* Article titles in AMA citation format should be in sentence-case

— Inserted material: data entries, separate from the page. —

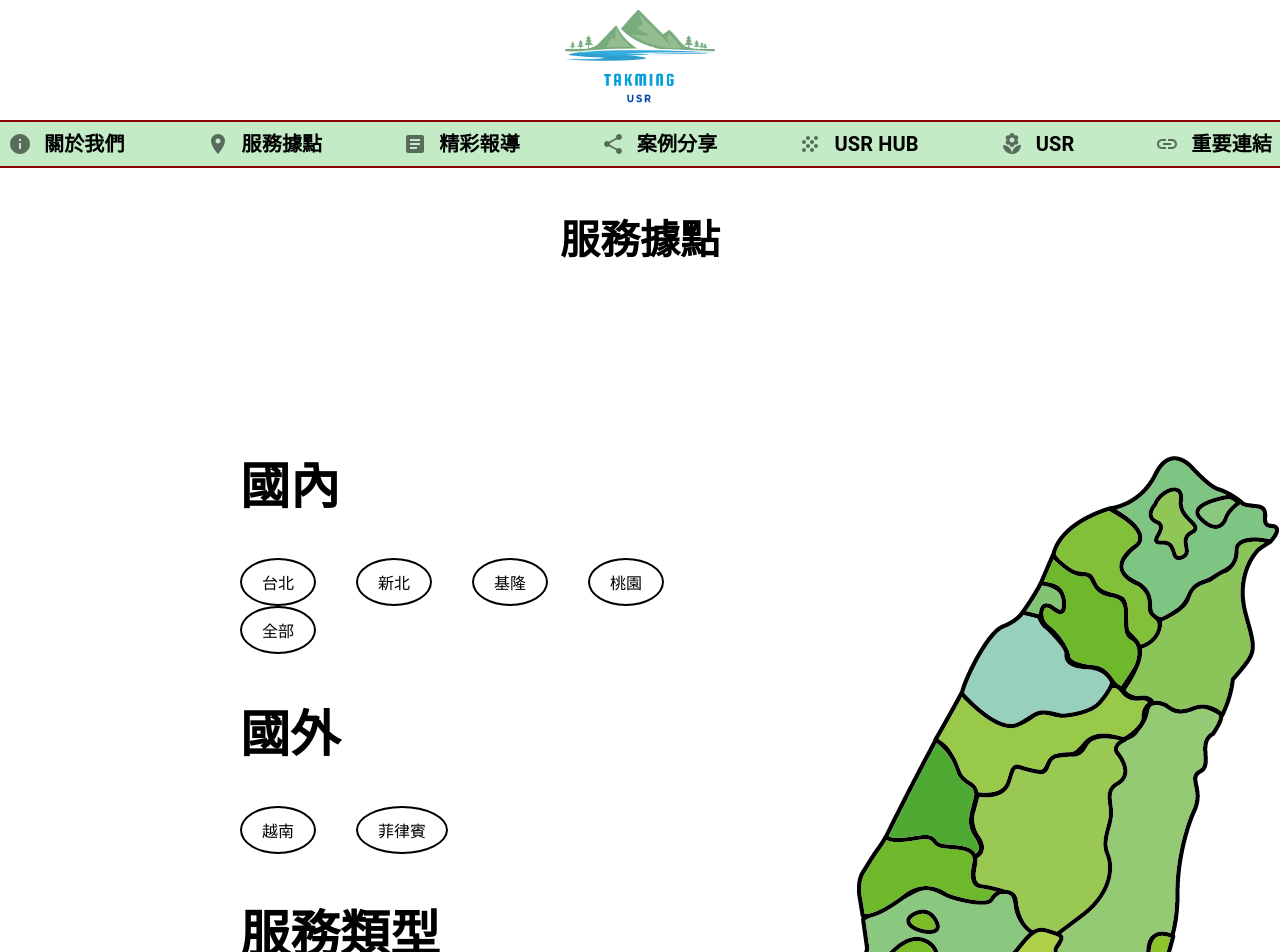
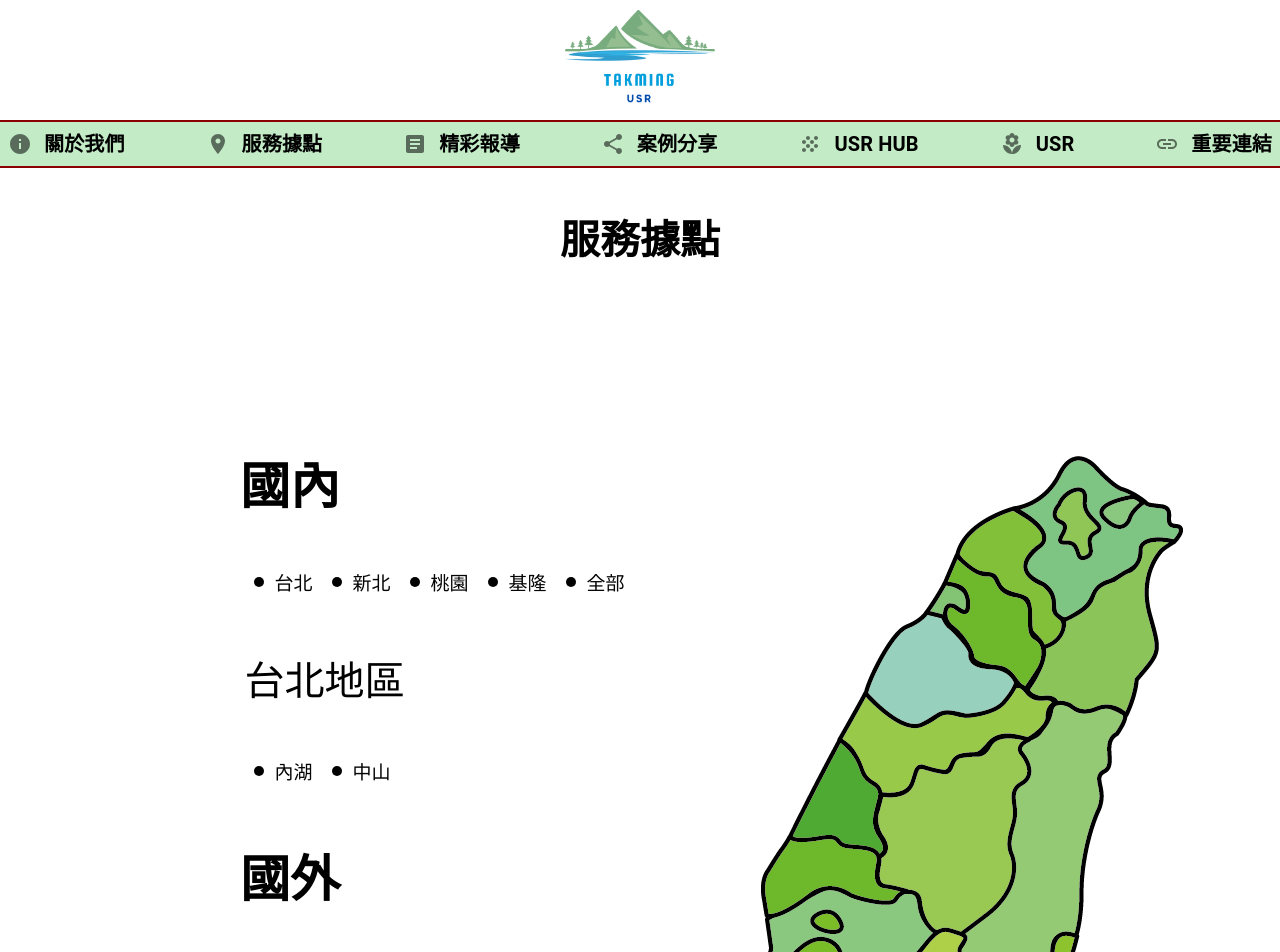
Before and after one commit to suenyong/usr-takming, a React (Create React App) app: page /Service in a window 1280 px wide. Shown: the top 952 px of the page. Built offline with nearby package versions, Linux system fonts and the light colour scheme.

Commit message:
Service按鈕更新

```diff
--- a/src/web/module/about_us/screens/Service.jsx
+++ b/src/web/module/about_us/screens/Service.jsx
@@ -47,64 +47,13 @@ export default function Service() {
         description: '一些描述內容.................',
     },
 ];
+const [selectedContent, setSelectedContent] = useState('content1');
 
-const [anchorEl, setAnchorEl] = useState(null);
-const [menuItems, setMenuItems] = useState([]);
+    const handleButtonClick = (contentId) => {
+        setSelectedContent(contentId);
 
-const handleButtonClick = (event) => {
-  const { name } = event.currentTarget;
-  setMenuItems(getMenuItemsByLocation(name));
-  setAnchorEl(event.currentTarget);
-};
+    };
 
-const handleClose = () => {
-  setAnchorEl(null);
-};
-
-const getMenuItemsByLocation = (location) => {
-  // 根據不同的據點選項返回相對應的選單內容
-  switch (location) {
-    case '菲律賓':
-      return [
-        { label: '德明科大連續 12 年「菲律賓-聖誕鞋盒活動」 永續播愛不間斷', url: 'https://manner.takming.edu.tw/var/file/8/1008/img/14/548951769.pdf' },
-      ];
-    case '台北':
-      return [
-        { label: '德明科大辦理「弱勢關懷課輔」十四年不間斷', url: 'https://manner.takming.edu.tw/var/file/8/1008/img/14/698511545.pdf' },
-        { label: '德明科大辦理「2020 歡樂聖誕~街友服務」活動', url: 'https://manner.takming.edu.tw/var/file/8/1008/img/14/428844962.pdf' },
-        { label: '德明科大辦理「2020 聖誕宅急便」活動', url: 'https://manner.takming.edu.tw/var/file/8/1008/img/14/636127978.pdf' },
-        { label: '德明科大舉辦「動物保護志工培訓」活動', url: 'https://manner.takming.edu.tw/var/file/8/1008/img/14/411489015.pdf' },
-        { label: '德明科大辦理「109 年度第三季博愛慶生會」服務活動', url: 'http://manner.takming.edu.tw/var/file/8/1008/img/14/986341926.pdf' },
-        { label: '德明科大辦理「來去德明彬彬ㄅ一ㄤˋㄅ一ㄤˋ」生態 暨社團教學活動', url: 'http://manner.takming.edu.tw/var/file/8/1008/img/14/186449923.pdf' },
-        { label: '德明科大辦理「109 年白石湖生態營」活動', url: 'https://manner.takming.edu.tw/var/file/8/1008/img/14/144581186.pdf' },
-        { label: '德明科大辦理 109 年度「文湖國小生態教學」活動', url: 'https://manner.takming.edu.tw/var/file/8/1008/img/14/384592079.pdf' },
-      ];
-    case '新北':
-      return [
-        { label: '德明科大 學務處舉辦 109 年度大學社會責任實踐基地-忠治「部落.愛轉動」 成果發表會', url: 'http://manner.takming.edu.tw/var/file/8/1008/img/14/625052883.pdf' },
-        { label: '德明科大舉辦 109 年度大學社會責任實踐基地-忠治「部落.愛轉動」 暑期夏令營 ', url: 'http://manner.takming.edu.tw/var/file/8/1008/img/14/709433889.pdf' },
-        { label: '德明科大學務處舉辦 109 年橫山國小 「暑期-環教、理財、品格、創意夏令營」', url: 'http://manner.takming.edu.tw/var/file/8/1008/img/14/125978186.pdf' },
-      ];
-    case '全部':
-      return [
-        { label: '德明科大連續 12 年「菲律賓-聖誕鞋盒活動」 永續播愛不間斷', url: 'https://manner.takming.edu.tw/var/file/8/1008/img/14/548951769.pdf' },
-        { label: '德明科大辦理「弱勢關懷課輔」十四年不間斷', url: 'https://manner.takming.edu.tw/var/file/8/1008/img/14/698511545.pdf' },
-        { label: '德明科大辦理「2020 歡樂聖誕~街友服務」活動', url: 'https://manner.takming.edu.tw/var/file/8/1008/img/14/428844962.pdf' },
-        { label: '德明科大辦理「2020 聖誕宅急便」活動', url: 'https://manner.takming.edu.tw/var/file/8/1008/img/14/636127978.pdf' },
-        { label: '德明科大舉辦「動物保護志工培訓」活動', url: 'https://manner.takming.edu.tw/var/file/8/1008/img/14/411489015.pdf' },
-        { label: '德明科大辦理「109 年度第三季博愛慶生會」服務活動', url: 'http://manner.takming.edu.tw/var/file/8/1008/img/14/986341926.pdf' },
-        { label: '德明科大辦理「來去德明彬彬ㄅ一ㄤˋㄅ一ㄤˋ」生態 暨社團教學活動', url: 'http://manner.takming.edu.tw/var/file/8/1008/img/14/186449923.pdf' },
-        { label: '德明科大辦理「109 年白石湖生態營」活動', url: 'https://manner.takming.edu.tw/var/file/8/1008/img/14/144581186.pdf' },
-        { label: '德明科大辦理 109 年度「文湖國小生態教學」活動', url: 'https://manner.takming.edu.tw/var/file/8/1008/img/14/384592079.pdf' },
-        { label: '德明科大 學務處舉辦 109 年度大學社會責任實踐基地-忠治「部落.愛轉動」 成果發表會', url: 'http://manner.takming.edu.tw/var/file/8/1008/img/14/625052883.pdf' },
-        { label: '德明科大舉辦 109 年度大學社會責任實踐基地-忠治「部落.愛轉動」 暑期夏令營 ', url: 'http://manner.takming.edu.tw/var/file/8/1008/img/14/709433889.pdf' },
-        { label: '德明科大學務處舉辦 109 年橫山國小 「暑期-環教、理財、品格、創意夏令營」', url: 'http://manner.takming.edu.tw/var/file/8/1008/img/14/125978186.pdf' },
-      ];
-    // ...其他據點選項的處理
-    default:
-      return [];
-  }
-};
   return (
     <>
     <div className="service-container">
@@ -112,50 +61,183 @@ const getMenuItemsByLocation = (location) => {
       <div className="service-content">
       <div className="service-text">
           <h1 className="service-heading">國內</h1>
-          <div className="button-container">
-          <button
-              className="service-button"
-              name="台北"
-              onClick={handleButtonClick}
-              aria-controls="location-menu"
-              aria-haspopup="true"
-            >
-              台北
-            </button>
-            <button
-              className="service-button"
-              name="新北"
-              onClick={handleButtonClick}
-              aria-controls="location-menu"
-              aria-haspopup="true"
-            >
-              新北
-            </button>
-            <button className="service-button">基隆</button>
-            <button className="service-button">桃園</button>
-            <button
-              className="service-button"
-              name="全部"
-              onClick={handleButtonClick}
-              aria-controls="location-menu"
-              aria-haspopup="true"
-            >
-              全部
-            </button>
+          <div className="button_HUB">
+                <button className="btu_stlyes" onClick={() => handleButtonClick('content1')}>
+                    <div className="color_circle1"></div>
+                    <div className="button_text" >台北</div>
+                </button>
+                <button className="btu_stlyes" onClick={() => handleButtonClick('content2')}>
+                    <div className="color_circle1"></div>
+                    <div className="button_text">新北</div>
+                </button>
+                <button className="btu_stlyes" onClick={() => handleButtonClick('content3')}>
+                    <div className="color_circle1"></div>
+                    <div className="button_text">桃園</div>
+                </button>
+                <button className="btu_stlyes" onClick={() => handleButtonClick('content4')}>
+                    <div className="color_circle1"></div>
+                    <div className="button_text">基隆</div>
+                </button>
+                <button className="btu_stlyes" onClick={() => handleButtonClick('content5')}>
+                    <div className="color_circle1"></div>
+                    <div className="button_text">全部</div>
+                </button>
           </div>
+            {selectedContent === 'content1' && (
+              <div className="p_USRHUB" style={{ fontSize: "20px", fontFamily: "Arial, sans-serif", }}>
+                <p style={{ fontSize: "40px" }}>台北地區</p>
+                <div className="button_container">
+                <button className="btu_stlyes" onClick={() => handleButtonClick('content6')}>
+                  <div className="color_circle1"></div>
+                  <div className="button_text">內湖</div>
+                </button>
+                <button className="btu_stlyes" onClick={() => handleButtonClick('content7')}>
+                  <div className="color_circle1"></div>
+                  <div className="button_text">中山</div>
+                </button>
+              </div>
+              </div>
+            )}
+            {selectedContent === 'content2' && (
+              <div className="p_USRHUB" style={{ fontSize: "20px", fontFamily: "Arial, sans-serif", }}>
+                <p style={{ fontSize: "40px" }}>新北地區</p>
+                <div className="button_container">
+                <button className="btu_stlyes" onClick={() => handleButtonClick('content8')}>
+                  <div className="color_circle1"></div>
+                  <div className="button_text">烏來</div>
+                </button>
+                <button className="btu_stlyes" onClick={() => handleButtonClick('content9')}>
+                  <div className="color_circle1"></div>
+                  <div className="button_text">三芝</div>
+                </button>
+              </div>
+              </div>
+            )}
+            {selectedContent === 'content5' && (
+              <div className="p_USRHUB" style={{ fontSize: "20px", fontFamily: "Arial, sans-serif", }}>
+                <p style={{ fontSize: "40px" }}>全部地區</p>
+                <div className="button_container">
+                <button className="btu_stlyes" onClick={() => handleButtonClick('content6')}>
+                  <div className="color_circle1"></div>
+                  <div className="button_text">內湖</div>
+                </button>
+                <button className="btu_stlyes" onClick={() => handleButtonClick('content7')}>
+                  <div className="color_circle1"></div>
+                  <div className="button_text">中山</div>
+                </button>
+                <button className="btu_stlyes" onClick={() => handleButtonClick('content8')}>
+                  <div className="color_circle1"></div>
+                  <div className="button_text">烏來</div>
+                </button>
+                <button className="btu_stlyes" onClick={() => handleButtonClick('content9')}>
+                  <div className="color_circle1"></div>
+                  <div className="button_text">三芝</div>
+                </button>
+              </div>
+              </div>
+            )}
+            {selectedContent === 'content6' && (
+             <div>
+             <p style={{ fontSize: "40px", textAlign: "left", marginLeft: "50px" }}>服務足跡</p>
+             <div style={{ textAlign: "left", marginLeft: "50px" }}>
+                <a href="https://manner.takming.edu.tw/var/file/8/1008/img/14/698511545.pdf" target="_blank" rel="noopener noreferrer">
+                  德明科大辦理「弱勢關懷課輔」十四年不間斷
+                </a>
+              </div>
+              <div style={{ textAlign: "left", marginLeft: "50px" }}>
+                <a href="https://manner.takming.edu.tw/var/file/8/1008/img/14/428844962.pdf" target="_blank" rel="noopener noreferrer">
+                  德明科大辦理「2020 歡樂聖誕~街友服務」活動
+                </a>
+              </div>
+            <div style={{ textAlign: "left", marginLeft: "50px" }}>
+             <a href="https://manner.takming.edu.tw/var/file/8/1008/img/14/636127978.pdf" target="_blank" rel="noopener noreferrer">
+             德明科大辦理「2020 聖誕宅急便」活動
+             </a>
+             </div>
+             <div style={{ textAlign: "left", marginLeft: "50px" }}>
+             <a href="https://manner.takming.edu.tw/var/file/8/1008/img/14/411489015.pdf" target="_blank" rel="noopener noreferrer">
+             德明科大舉辦「動物保護志工培訓」活動
+             </a>
+             </div>
+             <div style={{ textAlign: "left", marginLeft: "50px" }}>
+             <a href="http://manner.takming.edu.tw/var/file/8/1008/img/14/186449923.pdf" target="_blank" rel="noopener noreferrer">
+             德明科大辦理「來去德明彬彬ㄅ一ㄤˋㄅ一ㄤˋ」生態 暨社團教學活動
+             </a>
+             </div>
+             <div style={{ textAlign: "left", marginLeft: "50px" }}>
+             <a href="https://manner.takming.edu.tw/var/file/8/1008/img/14/144581186.pdf" target="_blank" rel="noopener noreferrer">
+             德明科大辦理「109 年白石湖生態營」活動
+             </a>
+             </div>
+             <div style={{ textAlign: "left", marginLeft: "50px" }}>
+             <a href="https://manner.takming.edu.tw/var/file/8/1008/img/14/384592079.pdf" target="_blank" rel="noopener noreferrer">
+             德明科大辦理 109 年度「文湖國小生態教學」活動
+             </a>
+             </div>
+           </div>
+
+
+            )}
+            {selectedContent === 'content7' && (
+             <div>
+             <p style={{ fontSize: "40px", textAlign: "left", marginLeft: "50px" }}>服務足跡</p>
+             <div style={{ textAlign: "left", marginLeft: "50px" }}>
+                <a href="http://manner.takming.edu.tw/var/file/8/1008/img/14/986341926.pdf" target="_blank" rel="noopener noreferrer">
+                德明科大辦理「109 年度第三季博愛慶生會」服務活動
+                </a>
+              </div>
+           </div>
+            )}
+
+            {selectedContent === 'content8' && (
+             <div>
+             <p style={{ fontSize: "40px", textAlign: "left", marginLeft: "50px" }}>服務足跡</p>
+             <div style={{ textAlign: "left", marginLeft: "50px" }}>
+                <a href="http://manner.takming.edu.tw/var/file/8/1008/img/14/625052883.pdf" target="_blank" rel="noopener noreferrer">
+                德明科大 學務處舉辦 109 年度大學社會責任實踐基地-忠治「部落.愛轉動」 成果發表會
+                </a>
+              </div>
+              <div style={{ textAlign: "left", marginLeft: "50px" }}>
+                <a href="http://manner.takming.edu.tw/var/file/8/1008/img/14/709433889.pdf" target="_blank" rel="noopener noreferrer">
+                德明科大舉辦 109 年度大學社會責任實踐基地-忠治「部落.愛轉動」 暑期夏令營
+                </a>
+              </div>
+           </div>
+            )}
+
+            {selectedContent === 'content9' && (
+             <div>
+             <p style={{ fontSize: "40px", textAlign: "left", marginLeft: "50px" }}>服務足跡</p>
+             <div style={{ textAlign: "left", marginLeft: "50px" }}>
+                <a href="http://manner.takming.edu.tw/var/file/8/1008/img/14/125978186.pdf" target="_blank" rel="noopener noreferrer">
+                德明科大學務處舉辦 109 年橫山國小 「暑期-環教、理財、品格、創意夏令營」
+                </a>
+              </div>
+           </div>
+            )}
+
           <h1 className="service-heading">國外</h1>
-          <div className="button-container">
-            <button className="service-button">越南</button>
-            <button
-              className="service-button"
-              name="菲律賓"
-              onClick={handleButtonClick}
-              aria-controls="location-menu"
-              aria-haspopup="true"
-            >
-              菲律賓
-            </button>
+          <div className="button_HUB">
+                <button className="btu_stlyes" onClick={() => handleButtonClick('content10')}>
+                    <div className="color_circle1"></div>
+                    <div className="button_text" >越南</div>
+                </button>
+                <button className="btu_stlyes" onClick={() => handleButtonClick('content11')}>
+                    <div className="color_circle1"></div>
+                    <div className="button_text">菲律賓</div>
+                </button>
           </div>
+
+          {selectedContent === 'content11' && (
+             <div>
+             <p style={{ fontSize: "40px", textAlign: "left", marginLeft: "50px" }}>服務足跡</p>
+             <div style={{ textAlign: "left", marginLeft: "50px" }}>
+                <a href="https://manner.takming.edu.tw/var/file/8/1008/img/14/548951769.pdf" target="_blank" rel="noopener noreferrer">
+                德明科大連續 12 年「菲律賓-聖誕鞋盒活動」 永續播愛不間斷
+                </a>
+              </div>
+           </div>
+            )}
           <h1 className="service-heading">服務類型</h1>
             <div className="button-row">
               <button className="service-button">國際關懷</button>
@@ -174,6 +256,14 @@ const getMenuItemsByLocation = (location) => {
         </div>
       <img src={tw} alt="台灣拚完圖片" className="service-image" />
       </div>
+      {selectedContent === 'content1' && (
+        <div className="p_USRHUB" style={{ fontSize: "20px", fontFamily: "Arial, sans-serif", }}>
+        <button className="btu_stlyes" onClick={() => handleButtonClick('content6')}>
+            <div className="color_circle1"></div>
+            <div className="button_text" >內湖</div>
+        </button>
+        </div>
+      )}
 
       <div className="hr-line"></div>
             <div className="boxA">
@@ -194,7 +284,7 @@ const getMenuItemsByLocation = (location) => {
                   <Button size="large">閱讀更多</Button>
               </Card>
           ))}</div>
-      <Menu
+      {/* <Menu
         id="location-menu"
         anchorEl={anchorEl}
         keepMounted
@@ -208,7 +298,7 @@ const getMenuItemsByLocation = (location) => {
             </Link>
           </MenuItem>
         ))}
-      </Menu>
+      </Menu> */}
     </div>
 
      <Contact />
--- a/src/web/module/about_us/styles/Service.css
+++ b/src/web/module/about_us/styles/Service.css
@@ -119,3 +119,45 @@
   color: #0e11e9; /* 已訪問連結的顏色 */
   text-decoration: none; /* 移除下劃線 */
 }
+
+/* 以下是塞選按鈕 */
+.p_USRHUB{
+  margin: 10%;
+  text-align: left;
+}
+
+.button_HUB{
+  display: flex;
+  margin-left: 10%;
+  margin-top: 0;
+}
+
+.btu_stlyes {
+  display: flex;
+  align-items: center;
+  background-color: #ffffff;
+  border: none;
+  padding: 10px;
+  cursor: pointer;
+}
+
+.color_circle1 {
+  width: 10px;
+  height: 10px;
+  border-radius: 50%;
+  background-color: #000000;
+  margin-right: 10px;
+}
+
+.button_text {
+  color: #040404;
+  font-size: 19px;
+}
+
+.btu_stlyes.selected .color_circle {
+  background-color: #ff0000; /* 选中状态的颜色 */
+}
+
+.button_container {
+  display: flex;
+}
```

TY - JOUR T1 - Psychosocial factors and surgical outcomes: are elderly depressed patients less satisfied with surgery? AU - Adogwa,Owoicho, AU - Carr,Kevin, AU - Fatemi,Parastou, AU - Verla,Terence, AU - Gazcon,Gustavo, AU - Gottfried,Oren, AU - Bagley,Carlos, AU - Cheng,Joseph, PY - 2014/6/13/entrez PY - 2014/6/13/pubmed PY - 2015/7/7/medline SP - 1614 EP - 9 JF - Spine JO - Spine (Phila Pa 1976) VL - 39 IS - 19 N2 - STUDY DESIGN: Longitudinal cohort study. OBJECTIVE: In this study, we set out to assess the effect of preoperative depression on patient satisfaction after revision lumbar surgery. SUMMARY OF BACKGROUND DATA: Patient satisfaction ratings are increasingly being used in health care as a proxy for quality of care. In the elderly, affective disorders such as depression have been shown to influence patient-reported outcomes and self-interpretation of health status. METHODS: A total of 69 patients aged 65 years or older undergoing revision neural decompression and instrumented fusion for same-level recurrent stenosis-associated back and leg pain were included in this study. Preoperative Zung self-rating depression score, comorbidities, and postoperative satisfaction with surgical care and outcome were assessed for all patients. Baseline and 2-year visual analogue scale (VAS)-leg pain, VAS-back pain, Oswestry Disability Index, Short Form-12 physical component score and Short Form-12 mental component score, as well as health-state utility (EuroQol 5D) were assessed. Factors associated with patient satisfaction after surgical procedures were assessed via multivariate logistic regression analysis. RESULTS: Compared with baseline, there was a statistically significant improvement in VAS-back pain 2.76±2.73 (pseudarthrosis [1.94±2.81], adjacent segment disease [4.35±3.16]), same-level recurrent stenosis [2±2.23]), VAS-leg pain 2.66±4.12, (adjacent segment disease [2.24±4.46] and same-level recurrent stenosis [3±3.78]). Two-year Oswestry Disability Index improved after surgery for pseudarthrosis (4.05±7.65), adjacent segment disease (6±13.63) and same-level recurrent stenosis (4.54±5.97). In a multivariate logistical regression model, increasing preoperative Zung self-rating depression scale scores were independently associated with patient dissatisfaction 2 years after revision lumbar surgery, (P<0.001). CONCLUSION: This study demonstrates that independent of surgical effectiveness, baseline depression influence patient satisfaction with health care, 2 years after revision lumbar surgery. Quality improvement initiatives using patient satisfaction as a proxy for quality of care should account for patients' baseline depression as a potential confounder especially in this age group. LEVEL OF EVIDENCE: 3. SN - 1528-1159 UR - https://www.unboundmedicine.com/medline/citation/24921847/Psychosocial_factors_and_surgical_outcomes:_are_elderly_depressed_patients_less_satisfied_with_surgery L2 - https://doi.org/10.1097/BRS.0000000000000474 DB - PRIME DP - Unbound Medicine ER -